Limited Personal Liability
Both structures limit liability to the amount shareholders or members invest in the company. Therefore personal assets, including homes, cars, savings and investments, are protected from the liabilities and risks of the business.
Ability to Raise Capital
Both structures allow a business to borrow money and sell equity to raise capital.
Both structures continue indefinitely, unless they are dissolved.
LLC - Fewer Corporate Formalities
An LLC generally requires less corporate formalities than a corporation. An LLC may be managed directly by members; there is no need to have a separate board of directors or annual shareholder meetings and periodic directors meetings with minutes. For many, the convenience and simplicity of forming a single-member LLC that is managed by the member provides the limited liability protection without adding a lot of corporate bureaucracy.
LLC - Pass-through tax treatment
LLC's provide pass through tax treatment and avoid an entity level tax. This means that an LLC is not a separately taxable entity and business income or losses are reported on the individual tax returns of the owners. This is similar to an S-Corporation, but different from a C-Corporation, which is a separate taxable entity. For those LLC owners who wish to be taxed as a corporation, however, they may elect such tax treatment by making a filing with the IRS.
LLC - Flexible Profit Allocation
Another advantage of an LLC over a corporation is the ability to allocate profits and losses among the members as the members agree, while in corporations dividends can only be paid pro rata according to share ownership. The IRS allows for special allocations for LLCs and we recommend consulting your accountant or tax advisor to learn more about this option.
LLC's do still require State Filings, though they are different from those for Corporations.

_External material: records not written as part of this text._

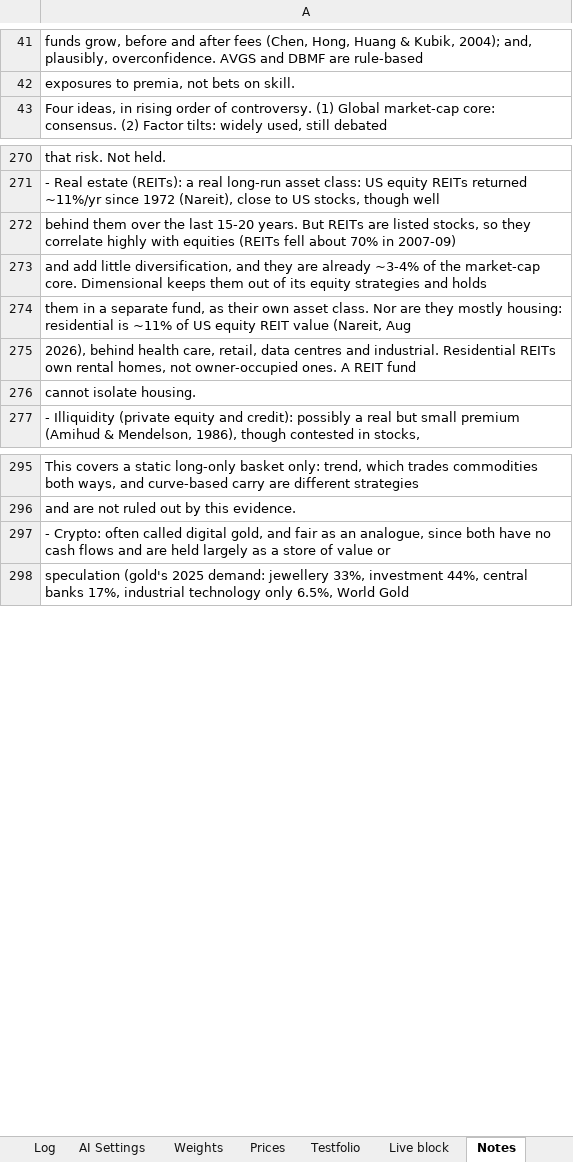
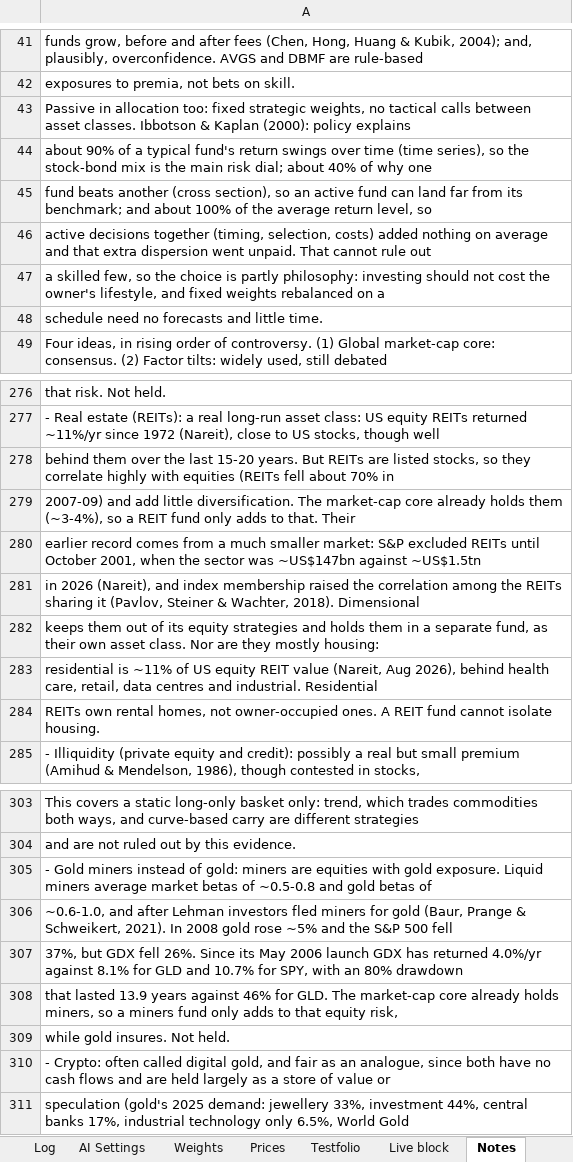
Before and after one commit to 0q239/capital-efficient-portfolio-builder, an Excel workbook: portfolio_builder.xlsx, sheet Notes, drawn as a sheet; only a part is shown, gaps mark what is left out; values as stored, in another font and other column widths than the file's, no borders; charts and pictures not drawn; addresses are those after the commit; the diff names each change by its address in the sheet, - before the commit and + after, or states it on an @@ line.

Commit message:
Add files via upload

```diff
--- a/portfolio_builder.xlsx (sheet Notes)
+++ b/portfolio_builder.xlsx (sheet Notes)
+row 43: Passive in allocation too: fixed strategic weights, no tactical calls between asset classes. Ibbotson & Kaplan (2000): policy explains
+row 44: about 90% of a typical fund's return swings over time (time series), so the stock-bond mix is the main risk dial; about 40% of why one
+row 45: fund beats another (cross section), so an active fund can land far from its benchmark; and about 100% of the average return level, so
+row 46: active decisions together (timing, selection, costs) added nothing on average and that extra dispersion went unpaid. That cannot rule out
+row 47: a skilled few, so the choice is partly philosophy: investing should not cost the owner's lifestyle, and fixed weights rebalanced on a
+row 48: schedule need no forecasts and little time.
-A278: …70% in 2007-09)
+A278: …70% in
-A279: and add little diversification, and they are already ~3-4% of the market-cap core. Dimensional keeps them out of its equity strategies and holds
+A279: 2007-09) and add little diversification. The market-cap core already holds them (~3-4%), so a REIT fund only adds to that. Their
-A280: them in a separate fund, as their own asset class. Nor are they mostly housing: residential is ~11% of US equity REIT value (Nareit, Aug
+A280: earlier record comes from a much smaller market: S&P excluded REITs until October 2001, when the sector was ~US$147bn against ~US$1.5tn
-A281: 2026), behind health care, retail, data centres and industrial. Residential REITs own rental homes, not owner-occupied ones. A REIT fund
+A281: in 2026 (Nareit), and index membership raised the correlation among the REITs sharing it (Pavlov, Steiner & Wachter, 2018). Dimensional
-A282: cannot isolate housing.
+A282: keeps them out of its equity strategies and holds them in a separate fund, as their own asset class. Nor are they mostly housing:
+row 283: residential is ~11% of US equity REIT value (Nareit, Aug 2026), behind health care, retail, data centres and industrial. Residential
+row 284: REITs own rental homes, not owner-occupied ones. A REIT fund cannot isolate housing.
+row 305: - Gold miners instead of gold: miners are equities with gold exposure. Liquid miners average market betas of ~0.5-0.8 and gold betas of
+row 306: ~0.6-1.0, and after Lehman investors fled miners for gold (Baur, Prange & Schweikert, 2021). In 2008 gold rose ~5% and the S&P 500 fell
+row 307: 37%, but GDX fell 26%. Since its May 2006 launch GDX has returned 4.0%/yr against 8.1% for GLD and 10.7% for SPY, with an 80% drawdown
+row 308: that lasted 13.9 years against 46% for GLD. The market-cap core already holds miners, so a miners fund only adds to that equity risk,
+row 309: while gold insures. Not held.
```
Also changed, not shown: charts or pictures.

Articles of Organization must be filed with the Secretary of State to form an LLC and the members of the LLC are required to enter into an Operating Agreement that governs how the LLC will be operated.
Number of Owners
Another difference between a corporation vs an LLC is that while both can have multiple owners, there are differences in how many. LLCs and C-Corporations can have an unlimited number, while S-Corporations are limited to 100 Shareholders.